Before-and-after change records:
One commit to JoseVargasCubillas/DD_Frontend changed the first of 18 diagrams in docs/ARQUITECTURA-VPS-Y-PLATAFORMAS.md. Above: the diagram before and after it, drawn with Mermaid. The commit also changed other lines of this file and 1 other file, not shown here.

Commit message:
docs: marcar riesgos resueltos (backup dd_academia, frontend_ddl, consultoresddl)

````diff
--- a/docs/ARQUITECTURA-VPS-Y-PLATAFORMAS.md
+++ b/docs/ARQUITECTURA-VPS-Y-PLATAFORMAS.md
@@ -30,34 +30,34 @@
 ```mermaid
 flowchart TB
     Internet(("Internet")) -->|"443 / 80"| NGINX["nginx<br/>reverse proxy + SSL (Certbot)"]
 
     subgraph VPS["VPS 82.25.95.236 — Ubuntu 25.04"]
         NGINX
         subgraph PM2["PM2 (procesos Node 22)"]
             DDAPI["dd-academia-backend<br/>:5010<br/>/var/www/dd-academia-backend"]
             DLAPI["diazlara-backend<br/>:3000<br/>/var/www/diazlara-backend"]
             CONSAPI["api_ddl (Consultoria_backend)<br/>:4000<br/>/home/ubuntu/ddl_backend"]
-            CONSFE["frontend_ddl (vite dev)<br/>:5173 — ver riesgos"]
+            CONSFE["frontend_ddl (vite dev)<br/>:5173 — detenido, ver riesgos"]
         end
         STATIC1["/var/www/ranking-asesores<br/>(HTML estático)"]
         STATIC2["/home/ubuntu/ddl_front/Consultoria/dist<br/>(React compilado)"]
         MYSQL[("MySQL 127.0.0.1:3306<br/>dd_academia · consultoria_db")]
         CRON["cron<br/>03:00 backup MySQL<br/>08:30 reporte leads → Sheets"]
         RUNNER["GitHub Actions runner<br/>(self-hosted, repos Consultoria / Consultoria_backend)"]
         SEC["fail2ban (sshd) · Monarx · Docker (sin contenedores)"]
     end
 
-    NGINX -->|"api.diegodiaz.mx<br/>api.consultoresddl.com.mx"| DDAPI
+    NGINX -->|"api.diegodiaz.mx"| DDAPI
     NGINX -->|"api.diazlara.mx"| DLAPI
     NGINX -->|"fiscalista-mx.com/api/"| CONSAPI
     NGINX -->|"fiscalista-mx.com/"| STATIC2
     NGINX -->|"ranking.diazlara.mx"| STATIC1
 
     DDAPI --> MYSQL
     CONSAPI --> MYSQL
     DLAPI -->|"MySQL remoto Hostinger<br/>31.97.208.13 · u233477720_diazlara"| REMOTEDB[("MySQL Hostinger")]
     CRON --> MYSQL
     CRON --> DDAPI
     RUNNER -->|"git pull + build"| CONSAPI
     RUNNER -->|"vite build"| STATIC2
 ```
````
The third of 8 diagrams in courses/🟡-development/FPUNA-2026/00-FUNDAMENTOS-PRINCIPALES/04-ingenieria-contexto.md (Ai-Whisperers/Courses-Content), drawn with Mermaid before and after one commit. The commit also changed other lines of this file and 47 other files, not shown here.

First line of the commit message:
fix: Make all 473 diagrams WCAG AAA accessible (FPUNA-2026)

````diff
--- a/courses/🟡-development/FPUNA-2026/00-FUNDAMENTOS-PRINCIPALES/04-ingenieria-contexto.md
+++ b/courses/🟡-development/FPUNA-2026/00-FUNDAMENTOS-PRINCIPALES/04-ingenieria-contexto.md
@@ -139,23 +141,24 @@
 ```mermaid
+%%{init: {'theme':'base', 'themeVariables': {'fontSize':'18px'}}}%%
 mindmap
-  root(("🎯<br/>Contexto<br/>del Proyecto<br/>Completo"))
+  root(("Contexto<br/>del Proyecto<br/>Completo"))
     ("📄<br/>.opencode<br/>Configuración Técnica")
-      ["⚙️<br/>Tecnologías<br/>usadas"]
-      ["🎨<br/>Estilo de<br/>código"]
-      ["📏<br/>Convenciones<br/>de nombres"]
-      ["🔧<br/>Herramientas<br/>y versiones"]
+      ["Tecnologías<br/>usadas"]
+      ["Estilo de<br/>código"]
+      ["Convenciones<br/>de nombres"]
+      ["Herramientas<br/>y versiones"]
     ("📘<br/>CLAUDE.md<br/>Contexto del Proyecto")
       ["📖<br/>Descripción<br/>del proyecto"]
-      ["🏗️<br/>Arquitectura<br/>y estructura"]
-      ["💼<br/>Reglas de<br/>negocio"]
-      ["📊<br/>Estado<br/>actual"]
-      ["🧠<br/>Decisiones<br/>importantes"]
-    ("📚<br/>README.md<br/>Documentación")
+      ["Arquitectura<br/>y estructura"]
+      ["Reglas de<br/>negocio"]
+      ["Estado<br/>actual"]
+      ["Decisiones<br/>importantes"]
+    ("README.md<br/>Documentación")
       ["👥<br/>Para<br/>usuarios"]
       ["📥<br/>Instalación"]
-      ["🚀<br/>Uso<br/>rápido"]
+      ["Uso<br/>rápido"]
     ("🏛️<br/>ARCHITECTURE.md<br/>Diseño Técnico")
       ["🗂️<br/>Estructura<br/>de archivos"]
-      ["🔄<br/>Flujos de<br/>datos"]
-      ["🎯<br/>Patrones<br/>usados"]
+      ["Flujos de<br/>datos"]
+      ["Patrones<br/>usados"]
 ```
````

» **YOUR INSTRUCTIONS**:
All lines above that hold the string "DLAPI" should be copied.

» **TASK RESULT**:
             DLAPI["diazlara-backend<br/>:3000<br/>/var/www/diazlara-backend"]
     NGINX -->|"api.diazlara.mx"| DLAPI
     DLAPI -->|"MySQL remoto Hostinger<br/>31.97.208.13 · u233477720_diazlara"| REMOTEDB[("MySQL Hostinger")]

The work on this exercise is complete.